If the caramel is too thick after it cools, you can always mix a little hot water in to loosen it up.
Caramelized Shiitake Crumble
~8 large shiitake mushrooms (150 grams), cleaned and stems removed
1 tablespoon neutral oil
1/2 teaspoon sea salt
2 tablespoons sugar
If the mushrooms are large, cut the caps in half or into thirds, then slice thinly so that you have a bunch of small pieces.
Heat a large cast-iron pan or nonstick pan with 1 tablespoon oil and then add the mushroom pieces. Let them sear on the bottom till brown, then move around and keep cooking until all the pieces are soft. Add the salt and cook off the water released by the mushrooms. Add the sugar, which will quickly dissolve and then stir continuously until all the pieces are lightly browned. The idea is to cook as much water out of them as you can without burning them. Remove to a plate or sheet tray to cool.
The Whole Pavlova
1x recipe mushroom meringue
1x recipe mushroom whipped cream
1 pint blackberries, halved
2 tablespoons black sesame
1x recipe shiitake crumbles
1 2-oz bag Plain Fox Family Potato Chips*
~1/4-1/2 x recipe mushroom caramel sauce (which would mean you made 2x mushroom cream originally)
*Yes, you must get these exact chips
Get the meringue off the parchment paper and onto a platter. Generously spoon whipped cream over the top. Spread blackberry halves evenly. Sprinkle black sesame and shiitake crumbles over top. Crush some of the potato chips and sprinkle on the top; leave others whole and put them all around the edges for scooping. Drizzle mushroom caramel thinly over everything — it’s sweet so try not to overdo it. Serve with a giant spoon for breaking into it.
Wow. Zany yums.
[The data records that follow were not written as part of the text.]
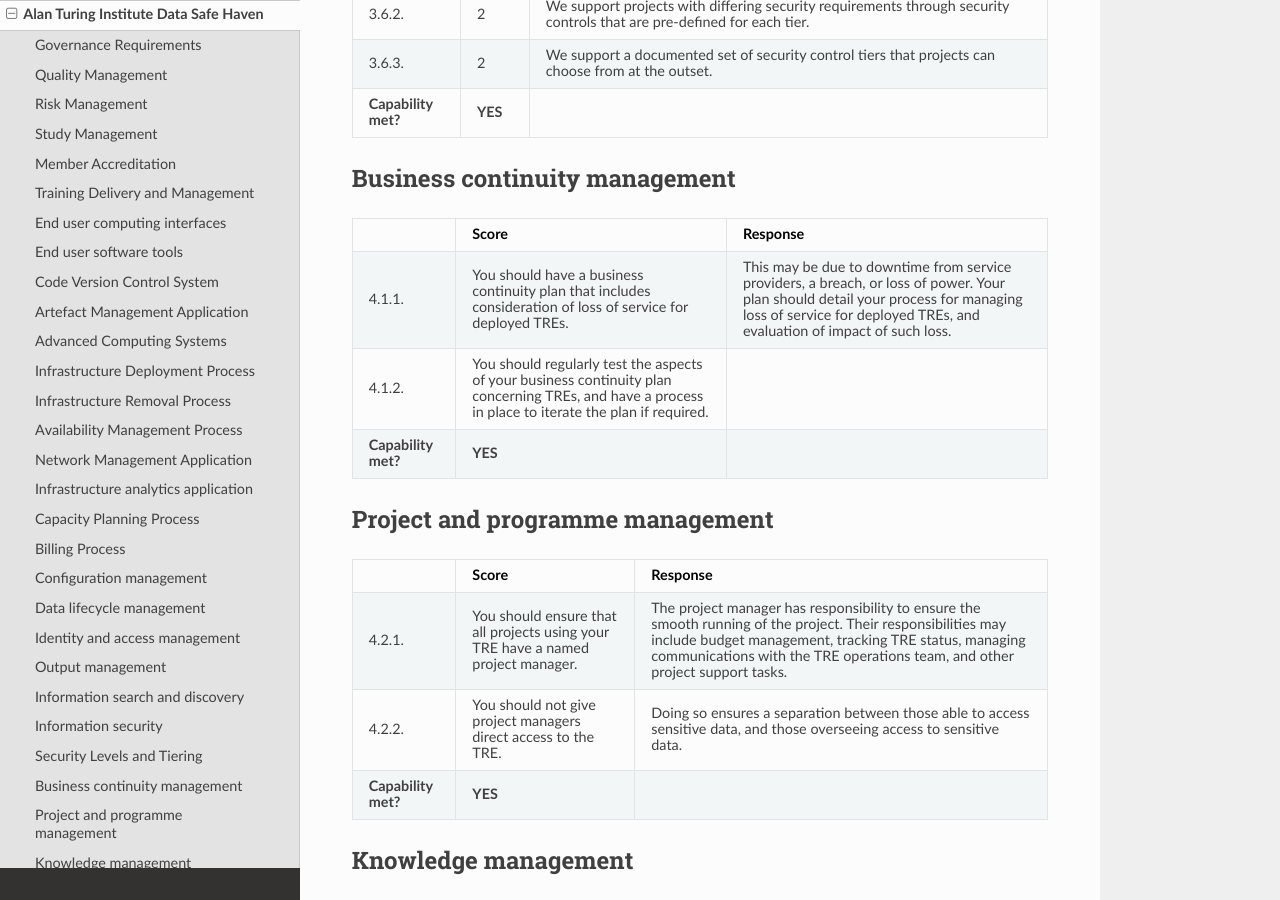
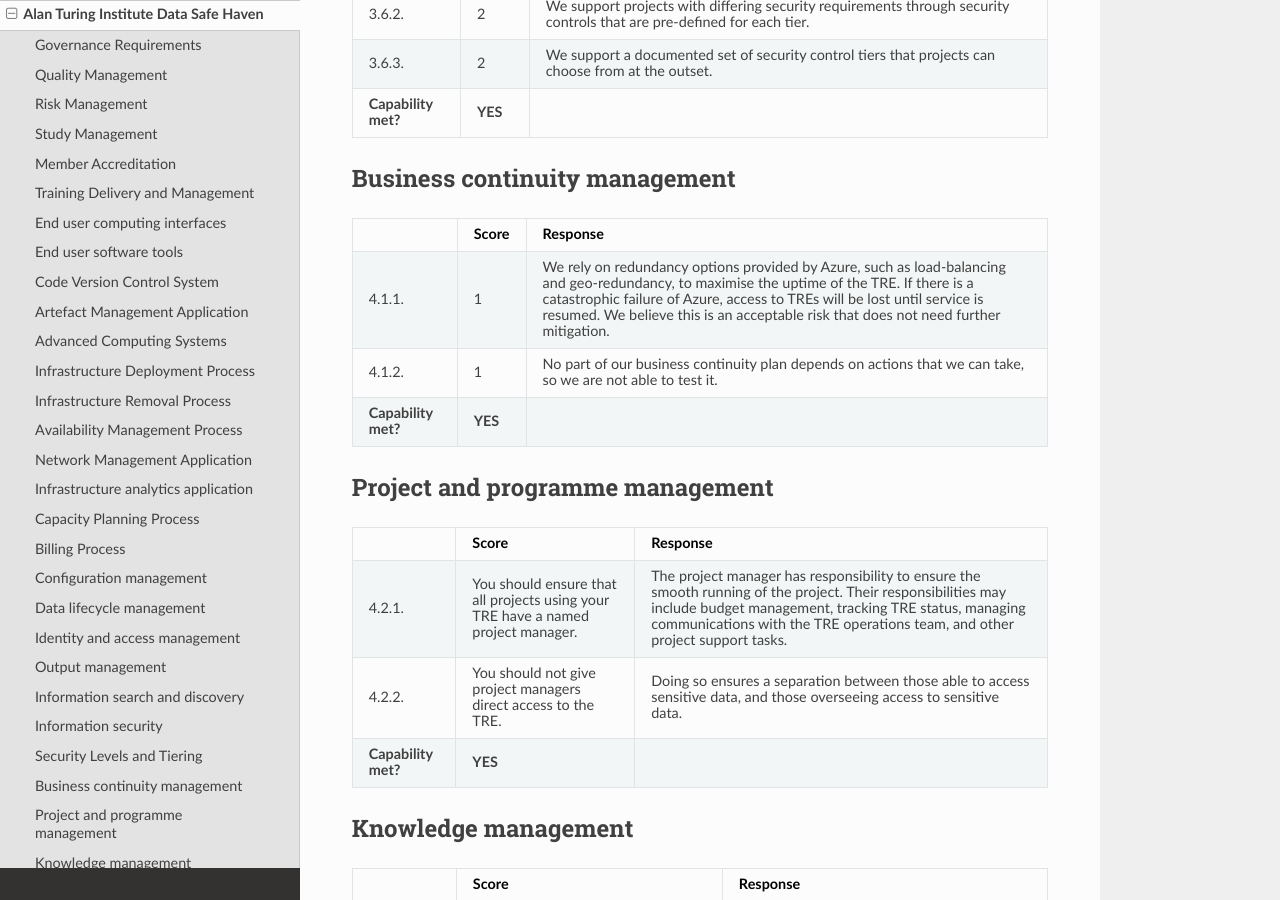
Before and after one commit to sa-tre/satre-specification, a Sphinx documentation site: the page built from docs/source/evaluations/alan_turing_institute.md, in a window 1280 px wide and 900 px high, scrolled down 19895 px. Built offline with Sphinx 7.4.7 and the Read the Docs theme 2.0.0, drawn with Linux system fonts in a browser that asks for light colours.

Commit message:
:sparkles: Add business continuity management
Co-authored-by: Ed Chalstrey <edwardchalstrey@gmail.com>
Co-authored-by: Matt Craddock <mcraddock@turing.ac.uk>
Co-authored-by: Jim Madge <jmadge@turing.ac.uk>
Co-authored-by: Hari Sood <hsood@turing.ac.uk>

```diff
--- a/docs/source/evaluations/alan_turing_institute.md
+++ b/docs/source/evaluations/alan_turing_institute.md
@@ -1013,11 +1013,13 @@
   - Score
   - Response
 * - 4.1.1.
-  - You should have a business continuity plan that includes consideration of loss of service for deployed TREs.
-  - This may be due to downtime from service providers, a breach, or loss of power. Your plan should detail your process for managing loss of service for deployed TREs, and evaluation of impact of such loss.
+  - 1
+  - We rely on redundancy options provided by Azure, such as load-balancing and geo-redundancy, to maximise the uptime of the TRE.
+    If there is a catastrophic failure of Azure, access to TREs will be lost until service is resumed.
+    We believe this is an acceptable risk that does not need further mitigation.
 * - 4.1.2.
-  - You should regularly test the aspects of your business continuity plan concerning TREs, and have a process in place to iterate the plan if required.
-  -
+  - 1
+  - No part of our business continuity plan depends on actions that we can take, so we are not able to test it.
 * - **Capability met?**
   - **YES**
   -
```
Have you ever made mushroom chocolate bruschetta? That is a great and simple pleasure.
Question! I’m imagining the answer is yes, but can the Caramel be vegan?